Make 5G signaling your top network priority
It’s widely expected that 5G will bring immense benefits to Communication Service Providers, with many new service opportunities. To make the most of this potential, the 5G core architecture has significantly changed from its 3G and 4G predecessors. Network functions have been largely disaggregated, moving from a small number of monolithic black boxes to many smaller microservices cooperating in a service-based architecture.
The approach for how these microservices co-ordinate with one another – known as signaling – becomes supremely important. Get the signaling right and a CSP can enjoy top-class performance and a highly reliable network. Get it wrong, and the result could be bottlenecks, low performance and even an outage across the whole network.
Further complicating the picture is the trend toward cloud deployment of these networks. The 5G architecture was designed with cloud principles in mind by the standards organizations. This introduces new challenges for signaling.
Don’t treat signaling as an add on
Signaling is so important that CSPs need to treat it as a fundamental part of their initial network design. The signaling strategy defines how important elements for the service-based architecture interact. This can’t be separated from the 5G core design – it needs to be integrated into the network from the start.
While it is possible to connect network functions to one another without an up-front signaling strategy, the result is increased costs. If the signaling design is implemented from the very beginning, only a single integration is needed. But trying to add a signaling overlay at a later stage results in an exponentially more complex integration, and a higher total deployment cost.
More importantly, signaling provides observability that is essential to the deployment itself, aiding in the rollout and operations of the network. During network rollout, the signaling component facilitates integration efforts and smooths over compatibility problems between elements. Later, while operating the network, it allows the monitoring of traffic statistics, network performance, and failure and success rates.
Signaling also aids risk mitigation during failures and overload conditions. When signaling is included in the design from the start, the overall deployment proceeds more smoothly and the network operation is improved.
Three signaling ‘must haves’
Network architecture requires a series of tradeoffs, so it’s critical to know what requirements are important. When planning a 5G signaling architecture, CSPs will want to bear these in mind – Flexibility, Performance and Cloud-native design.
The signaling solution must have the flexibility to observe and control all parts of a 5G core network. It must provide observability of core network functions in a vendor agnostic way. The CSP must also be able to fine tune operations and address any problems that arise, and since these cannot be predicted in advance, the signaling system must have a very flexible message filtering system.
When it comes to performance, one of the essentials is low latency combined with high throughput, whichever service is being provided. The signaling must also be scalable, up or down, to deal with changes in traffic and network elasticity in cloud deployments. Further, that agile message filtering system mentioned above must not impact performance – it needs to work at line rates.

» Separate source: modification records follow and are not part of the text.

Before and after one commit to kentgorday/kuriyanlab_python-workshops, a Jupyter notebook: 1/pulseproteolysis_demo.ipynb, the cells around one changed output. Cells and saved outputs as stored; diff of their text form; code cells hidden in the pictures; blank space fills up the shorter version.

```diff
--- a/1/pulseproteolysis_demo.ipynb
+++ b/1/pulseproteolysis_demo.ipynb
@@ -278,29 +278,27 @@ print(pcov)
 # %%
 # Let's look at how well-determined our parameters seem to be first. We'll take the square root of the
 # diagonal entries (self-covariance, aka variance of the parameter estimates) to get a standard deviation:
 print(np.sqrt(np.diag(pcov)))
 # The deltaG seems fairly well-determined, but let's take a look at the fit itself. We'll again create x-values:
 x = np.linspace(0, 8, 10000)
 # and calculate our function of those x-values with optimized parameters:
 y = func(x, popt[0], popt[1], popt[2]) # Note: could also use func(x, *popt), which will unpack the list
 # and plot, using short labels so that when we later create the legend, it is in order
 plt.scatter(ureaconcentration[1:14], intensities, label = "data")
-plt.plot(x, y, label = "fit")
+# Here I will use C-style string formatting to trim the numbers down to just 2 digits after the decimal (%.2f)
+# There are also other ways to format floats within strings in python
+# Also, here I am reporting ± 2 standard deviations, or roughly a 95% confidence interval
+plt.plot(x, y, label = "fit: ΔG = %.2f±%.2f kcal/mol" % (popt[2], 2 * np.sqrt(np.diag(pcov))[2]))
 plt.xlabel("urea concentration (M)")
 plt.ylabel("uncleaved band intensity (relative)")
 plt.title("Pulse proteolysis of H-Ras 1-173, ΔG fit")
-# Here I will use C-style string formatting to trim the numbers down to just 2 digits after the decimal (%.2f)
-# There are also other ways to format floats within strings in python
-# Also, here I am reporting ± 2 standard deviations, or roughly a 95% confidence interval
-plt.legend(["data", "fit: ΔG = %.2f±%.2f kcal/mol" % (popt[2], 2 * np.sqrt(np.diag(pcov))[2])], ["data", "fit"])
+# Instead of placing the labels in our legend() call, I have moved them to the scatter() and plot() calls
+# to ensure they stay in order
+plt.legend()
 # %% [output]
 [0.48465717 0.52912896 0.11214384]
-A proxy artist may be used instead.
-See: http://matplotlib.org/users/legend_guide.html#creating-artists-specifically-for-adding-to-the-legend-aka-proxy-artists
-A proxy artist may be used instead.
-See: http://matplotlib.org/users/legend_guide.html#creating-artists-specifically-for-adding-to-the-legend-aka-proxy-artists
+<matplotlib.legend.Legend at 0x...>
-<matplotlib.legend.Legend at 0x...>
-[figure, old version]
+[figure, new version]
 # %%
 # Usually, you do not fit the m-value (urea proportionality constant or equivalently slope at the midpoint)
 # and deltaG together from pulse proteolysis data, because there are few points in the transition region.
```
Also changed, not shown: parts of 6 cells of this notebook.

Being Cloud-native is another vital characteristic. Signaling must be software based, designed to cloud-native principles, and be able to use web-scale IT infrastructure – regardless of the underlying cloud implementation. Much of the benefit 5G brings comes from web-scale design patterns, such as service-based architecture – so without a cloud-native design, the signaling system will struggle to realize the benefits of 5G.
5G signaling made easy
Whatever network strategy a CSP is following, deploying the solution at the very start of their 5G project gains numerous benefits. These include the ability to fine tune the signaling to meet the needs of each service, faster integration with the core, lower risk of network outage, simplified network operations, and an overall lower total cost of ownership.
Nokia Cloud Signaling Director (CSD) meets these needs, functioning as the SCP, BSF, and SEPP in the 5G core architecture. It supports all standard signaling models, as well as non-standard choices. Nokia’s Agile Rules Technology (A.R.T.) rules engine provides the most flexible, highly performant rules engine in the industry, filtering and modifying messages at line rate. CSD provides a single point for tracing and probing, working with both Nokia and 3rd party vendor elements. And the CSD’s unique forwarding approach delivers high throughput and low latency – regardless of the end user service mix.
To discover more about 5G signaling and Nokia CSD, go to:
or visit our 5G Signaling page at https://www.nokia.com/networks/5g/5g-signaling/.